"You want a job?" asked the rag-woman. A picketed yellow smile split her woven lips, overencouraging.
"What kind of job?" said the boy, lifting a dirty arm to scratch his chin. A flea fled his elbow. The rag-woman's smile wavered only a smidge. "A good one," said she, smiling wider. She knelt, bounced on her haunches. The steel cap of an archaic scabbard, hung from her belt, nudged the deck. It was not the only knife about her person. The boy looked her over, lingered on grips of blades, frowned. "What kind of good job?" he said, looking her in the eyes.
Those yellow eyes rolled under cloth-covered lids. "Good venturing job," insisted the woman. "That's what kind."
"Ai, I thought you looked like un maldido cutter," said the urchin, dismissive, attempting to slink back into his crate.
"You want some pesetas or not, Crate Boy?" said the woman, smile turned mean. "Bet you don't get soliciting employers very often," she said, looking around the nearby rotting crates and piles of redolent fishguts. "Given your neighborhood."
"How many pesetas?" said the crate.
"Ten per day," snapped a red tongue behind its picket-teeth.
The urchin reappeared, dubious. "Ten per day?"
"Ten," said the rag-woman, leaning closer. Her breath smelt of clove and whiskey. "And beer when we camp."
"Camping? Where is the job?"
"Down the long beach. Working on a cave with some treasure inside. We have a camp outside with lots of beer. And fish."
The boy licked his lips, emerged from his crate. Stood on the deck, he was tanned, shirtless, and his ribs stuck out. "What do I need to do?" he said.
Another grin. "Nothing complicated at all. Don't even need to do the heavy lifting," she gestured grandly. "Just have to hold a lantern while we walk. Just hold the light, so the rest of us can see."

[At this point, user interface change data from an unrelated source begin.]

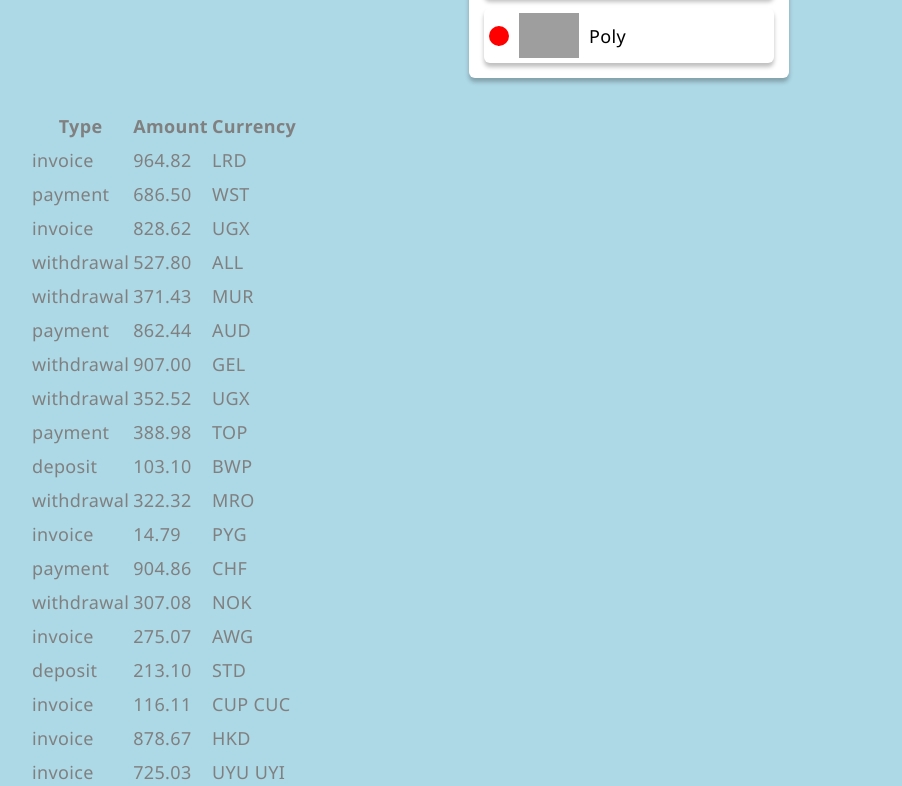
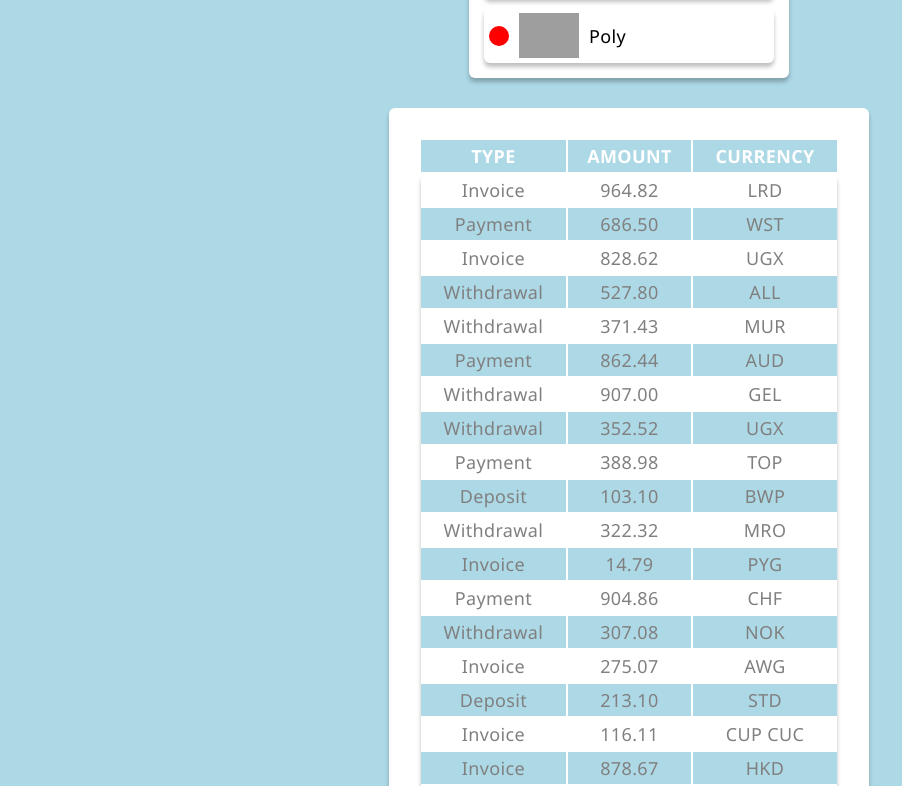
Before and after one commit to SergiusNahnoinyi/goit-react-hw-01-components, a React (Create React App) app: page / in a window 1280 px wide. Shown: the part 924-1710 px from the top of the page, without its empty margins (11-913 px from the left). Built offline with nearby package versions, Linux system fonts and the light colour scheme; grey boxes are pictures that could not be loaded.

Commit message:
Стилизирует компонент TransactionHistory

```diff
--- a/src/components/TransactionHistory/TransactionHistory.js
+++ b/src/components/TransactionHistory/TransactionHistory.js
@@ -1,9 +1,10 @@
 import PropTypes from 'prop-types';
+import s from './TransactionHistory.module.css';
 
 export default function TransactionHistory({ items }) {
   return (
-    <table className="transaction-history">
-      <thead>
+    <table className={s.transaction}>
+      <thead className={s.thead}>
         <tr>
           <th>Type</th>
           <th>Amount</th>
@@ -11,12 +12,12 @@ export default function TransactionHistory({ items }) {
         </tr>
       </thead>
 
-      <tbody>
+      <tbody className={s.tbody}>
         {items.map(item => (
-          <tr key={item.id}>
-            <td>{item.type}</td>
-            <td>{item.amount}</td>
-            <td>{item.currency}</td>
+          <tr className={s.trow} key={item.id}>
+            <td className={s.type}>{item.type}</td>
+            <td className={s.amount}>{item.amount}</td>
+            <td className={s.currency}>{item.currency}</td>
           </tr>
         ))}
       </tbody>
--- /dev/null
+++ b/src/components/TransactionHistory/TransactionHistory.module.css
@@ -0,0 +1,32 @@
+.transaction {
+  width: 480px;
+  margin-right: auto;
+  margin-bottom: 30px;
+  margin-left: auto;
+  padding: 30px;
+  text-align: center;
+  background-color: var(--secondary-background-color);
+  box-shadow: 0 4px 4px rgb(0 0 0 / 25%);
+  border-radius: 6px;
+  overflow: hidden;
+}
+
+.thead {
+  text-transform: uppercase;
+  color: var(--accent-color);
+  background-color: var(--primary-background-color);
+}
+
+.tbody {
+  box-shadow: 0 4px 4px rgb(0 0 0 / 25%);
+  border-radius: 6px;
+  overflow: hidden;
+}
+
+.trow:nth-child(2n) {
+  background-color: var(--primary-background-color);
+}
+
+.type {
+  text-transform: capitalize;
+}
```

"Just hold the light?" said the boy. He extended a hand, cocked his head. Reluctantly, woven fingers clasped round his greasy palm, shock tersely.
"Just hold the light."
On the very lowest stratum of the already-lowly caste that is the cutter, there exist linkenden: Lantern bearers.
To check it out, see the Incunabuli playtest.